Gold has been hovering around $1,900 an ounce amid a debate around price pressures and speculation over whether the Federal Reserve will start talks on the idea of tapering its massive bond-buying program. On Friday, gold jumped as a Labor Department report showed job gains in May fell short of economists’ estimates, diminishing expectations for early monetary tightening.

Traders will look to Thursday’s US consumer price index report for more clues on whether the central bank will be forced to curb inflation.
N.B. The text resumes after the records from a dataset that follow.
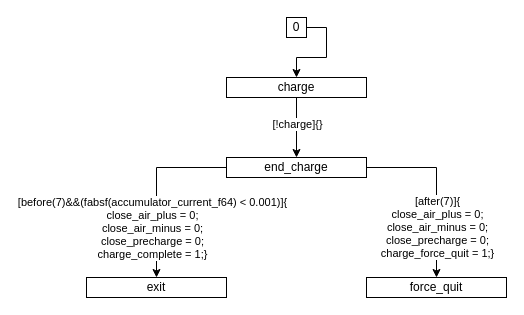
osceri/AMS-CC keeps this draw.io diagram as page "charge" (5 of 7) of xver/xsm/XML/graph.drawio. Above is the earlier version. Source tidied: cells renumbered, new cells numbered last; positions are measured from the earlier drawing's top-left corner, leaving out a move shared by most shapes. Both pictures are drawn from the tidied source at 100%, with x=0, y=0 at pixel (86, 17).
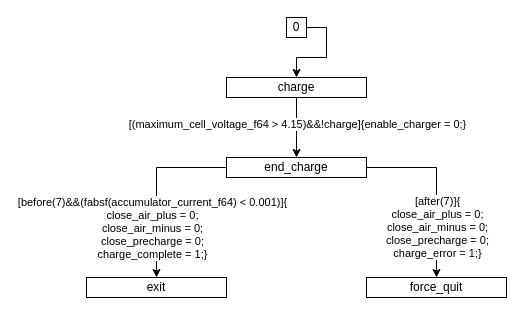
The same page after the edit.

Diff of the diagram source:
```diff
@@
 <mxGraphModel>
   <root>
     <mxCell id="0" />
     <mxCell id="1" parent="0" />
     <mxCell id="2" style="edgeStyle=orthogonalEdgeStyle;rounded=0;jettySize=auto;html=1;exitX=1;exitY=0.5;exitDx=0;exitDy=0;entryX=0.5;entryY=0;entryDx=0;entryDy=0;" parent="1" edge="1" source="3" target="6">
       <mxGeometry relative="1" as="geometry" />
     </mxCell>
     <mxCell id="3" value="0" style="rounded=0;whiteSpace=wrap;html=1;" parent="1" vertex="1">
       <mxGeometry x="200" width="20" height="20" as="geometry" />
     </mxCell>
     <mxCell id="4" style="edgeStyle=orthogonalEdgeStyle;rounded=0;jettySize=auto;html=1;exitX=0.5;exitY=1;exitDx=0;exitDy=0;entryX=0.5;entryY=0;entryDx=0;entryDy=0;" parent="1" edge="1" source="6" target="11">
       <mxGeometry relative="1" as="geometry" />
     </mxCell>
-    <mxCell id="5" value="[!charge]{}" style="edgeLabel;html=1;align=center;verticalAlign=middle;" parent="4" vertex="1">
+    <mxCell id="5" value="[(maximum_cell_voltage_f64 &amp;gt; 4.15)&amp;amp;&amp;amp;!charge]{enable_charger = 0;}" style="edgeLabel;html=1;align=center;verticalAlign=middle;" parent="4" vertex="1">
       <mxGeometry x="-0.13" relative="1" as="geometry" />
     </mxCell>
     <mxCell id="6" value="charge" style="rounded=0;whiteSpace=wrap;html=1;" parent="1" vertex="1">
       <mxGeometry x="140" y="60" width="140" height="20" as="geometry" />
     </mxCell>
     <mxCell id="7" style="edgeStyle=orthogonalEdgeStyle;rounded=0;jettySize=auto;html=1;exitX=0;exitY=0.5;exitDx=0;exitDy=0;entryX=0.5;entryY=0;entryDx=0;entryDy=0;" parent="1" edge="1" source="11" target="12">
       <mxGeometry relative="1" as="geometry" />
     </mxCell>
     <mxCell id="8" value="&lt;div&gt;[before(7)&amp;amp;&amp;amp;(fabsf(accumulator_current_f64) &amp;lt; 0.001)]{&lt;/div&gt;&lt;div&gt;close_air_plus = 0;&lt;/div&gt;&lt;div&gt;close_air_minus = 0;&lt;/div&gt;&lt;div&gt;close_precharge = 0;&lt;/div&gt;&lt;div&gt;charge_complete = 1;}&lt;/div&gt;" style="edgeLabel;html=1;align=center;verticalAlign=middle;" parent="7" vertex="1">
       <mxGeometry x="0.41" y="1" relative="1" as="geometry">
         <mxPoint x="-6" y="3" as="offset" />
       </mxGeometry>
     </mxCell>
     <mxCell id="9" style="edgeStyle=orthogonalEdgeStyle;rounded=0;jettySize=auto;html=1;exitX=1;exitY=0.5;exitDx=0;exitDy=0;entryX=0.5;entryY=0;entryDx=0;entryDy=0;" parent="1" edge="1" source="11" target="13">
       <mxGeometry relative="1" as="geometry" />
     </mxCell>
-    <mxCell id="10" value="&lt;div&gt;[after(7)]{&lt;/div&gt;&lt;div&gt;close_air_plus = 0;&lt;/div&gt;&lt;div&gt;close_air_minus = 0;&lt;/div&gt;&lt;div&gt;close_precharge = 0;&lt;/div&gt;&lt;div&gt;charge_force_quit = 1;}&lt;/div&gt;" style="edgeLabel;html=1;align=center;verticalAlign=middle;" parent="9" vertex="1">
+    <mxCell id="10" value="&lt;div&gt;[after(7)]{&lt;/div&gt;&lt;div&gt;close_air_plus = 0;&lt;/div&gt;&lt;div&gt;close_air_minus = 0;&lt;/div&gt;&lt;div&gt;close_precharge = 0;&lt;/div&gt;&lt;div&gt;charge_error = 1;}&lt;/div&gt;" style="edgeLabel;html=1;align=center;verticalAlign=middle;" parent="9" vertex="1">
       <mxGeometry x="0.46" relative="1" as="geometry">
         <mxPoint y="-2" as="offset" />
       </mxGeometry>
     </mxCell>
     <mxCell id="11" value="end_charge" style="rounded=0;whiteSpace=wrap;html=1;" parent="1" vertex="1">
       <mxGeometry x="140" y="140" width="140" height="20" as="geometry" />
     </mxCell>
     <mxCell id="12" value="exit" style="rounded=0;whiteSpace=wrap;html=1;" parent="1" vertex="1">
       <mxGeometry y="260" width="140" height="20" as="geometry" />
     </mxCell>
     <mxCell id="13" value="force_quit" style="rounded=0;whiteSpace=wrap;html=1;" parent="1" vertex="1">
       <mxGeometry x="280" y="260" width="140" height="20" as="geometry" />
     </mxCell>
   </root>
 </mxGraphModel>
```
Bullion is considered a hedge against inflation, which could follow stimulus measures.

“While gold is pretty bullish, US Treasury Secretary Janet Yellen’s comments are keeping a lid on prices,” Bob Haberkorn, senior market strategist at RJO Futures, told Reuters.

“The big thing people are waiting for is the Fed’s plan is on easing and also on (interest) rates and if the Fed remains quiet over the next week or two … you could see a move north of $1,900, while a failure to break above $1,900 could push it down, dependent on the Fed’s stance,” Haberkorn added.

Buoying gold, the dollar index inched down, potentially boosting appeal for those holding other currencies.

(With files from Bloomberg and Reuters)